1) Open Repair Orders (ROs) Over 3 Days
How many ROs are currently open that have been open more than three business days? Ideally, no more than 10 percent of your total RO count have been open this long. A number higher than 10 percent indicates a problem somewhere. To find out what–or rather, who–is causing the problem, drill down.
First, focus on the low-hanging fruit that delivers max profitability: customer-pay and internal ROs. Typically there are three reasons why these ROs stay open.
The first reason is because the customer hasn’t picked up their vehicle. Sometimes the service writer can’t get hold of the customer, or they have tried and the customer has not returned their call. This can happen if the customer has gone out of town or if the loaner car they’re driving happens to be nicer than their own car. They’re not in too much of a hurry to pick up their vehicle. If this is the case, it’s time for the service manager to get on the phone and become a little more persistent. You may want to tell the customer you’ll have to start charging a daily fee for that loaner car.
The second reason why an RO may stay open is if a service writer has placed it on the back burner to prioritize jobs that are easier or more profitable. Since the squeaky wheel gets the oil, this should be taken care of pretty quickly with a terse note from the service manager.
Finally, the open ROs may be tied to a hoarding technician. Perhaps someone is flagging good jobs and won’t let anyone else do the work. Meanwhile they’re getting assigned to other jobs and the RO is sitting there. This problem is easily solved by the service manager, simply by assigning the jobs to other technicians. But you can’t solve the problem if you don’t know it’s there.
2) No Show Percentage
How many service appointments were made but the customers did not show? Your no show percentage should be 15 percent or less.
This KPI is important to track because if you’re not following up on no shows, that’s a lot of techs standing around doing nothing. If your no show percentage is higher than 15 percent, drill down.
First, separate the warranty no shows from the customer pay no shows. There’s no rush to follow up on the warranty work. But if it’s customer pay, pick up the phone.
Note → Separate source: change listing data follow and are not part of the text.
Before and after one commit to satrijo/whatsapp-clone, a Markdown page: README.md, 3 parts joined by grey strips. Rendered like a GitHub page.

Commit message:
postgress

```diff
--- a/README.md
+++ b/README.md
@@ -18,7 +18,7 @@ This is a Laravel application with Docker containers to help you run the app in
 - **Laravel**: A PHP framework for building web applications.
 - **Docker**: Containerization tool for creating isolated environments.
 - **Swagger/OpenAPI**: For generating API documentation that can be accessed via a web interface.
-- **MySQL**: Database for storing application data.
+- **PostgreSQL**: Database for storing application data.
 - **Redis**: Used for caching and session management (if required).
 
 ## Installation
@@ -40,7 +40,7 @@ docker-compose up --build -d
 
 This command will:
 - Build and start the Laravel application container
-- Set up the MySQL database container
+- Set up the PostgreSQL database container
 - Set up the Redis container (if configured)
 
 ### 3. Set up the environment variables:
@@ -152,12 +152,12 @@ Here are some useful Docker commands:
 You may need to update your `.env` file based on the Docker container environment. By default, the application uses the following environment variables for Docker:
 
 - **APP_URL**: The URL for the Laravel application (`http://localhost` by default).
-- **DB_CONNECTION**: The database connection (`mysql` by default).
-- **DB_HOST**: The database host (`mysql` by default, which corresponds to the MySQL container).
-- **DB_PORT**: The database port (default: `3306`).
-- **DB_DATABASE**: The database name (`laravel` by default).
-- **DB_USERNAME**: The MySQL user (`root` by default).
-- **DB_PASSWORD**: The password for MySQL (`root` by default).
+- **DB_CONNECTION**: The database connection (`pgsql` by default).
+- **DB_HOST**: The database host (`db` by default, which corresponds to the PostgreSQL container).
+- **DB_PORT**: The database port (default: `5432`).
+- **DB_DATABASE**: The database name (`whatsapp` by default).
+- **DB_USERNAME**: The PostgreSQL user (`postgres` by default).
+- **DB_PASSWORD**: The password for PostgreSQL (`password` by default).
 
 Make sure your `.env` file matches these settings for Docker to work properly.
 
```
Call the customer directly to see what happened and try to re-schedule.
If your no show percentage is consistently higher than 15 percent, you may want to think about implementing an appointment confirmation process in your service department. It works in your sales department, why not service?
3) Special Order Parts on Shelf
Many times a customer needs a special order part to have a repair done, but their car is fine to drive in the meantime. The part comes in, someone leaves a voice mail for the customer telling them that their part is in…and nothing happens.
There should be zero special orders parts over a week old. Daily calls and/or emails may be necessary to get the customer’s appointment scheduled.
Reviewing these KPIs will help keep your service department cash flow healthy and your shop scheduled to maximum capacity. What service KPIs do you like to review on a weekly basis? What other tips do you have to ensure that your week ends on a positive note?
Author: Josh Blick
Josh Blick has been Dashboard’s CEO since 2007, and has led the successful launch of the Executive Eye product, expanding the company’s client base from under 50 dealerships (in 2010) to nearly 700 dealerships today. Mr. Blick has directed Dashboard’s projects with the largest Automotive companies in North America, including a who’s who of premier Dealership Groups such as Van Tuyl, Hendrick Automotive, Asbury, Group 1, and Sonic Automotive. His primarily skillset resides in integrating the world of Software Development, Automotive Dealers, DMS systems, as well as 3rd party Automotive vendors.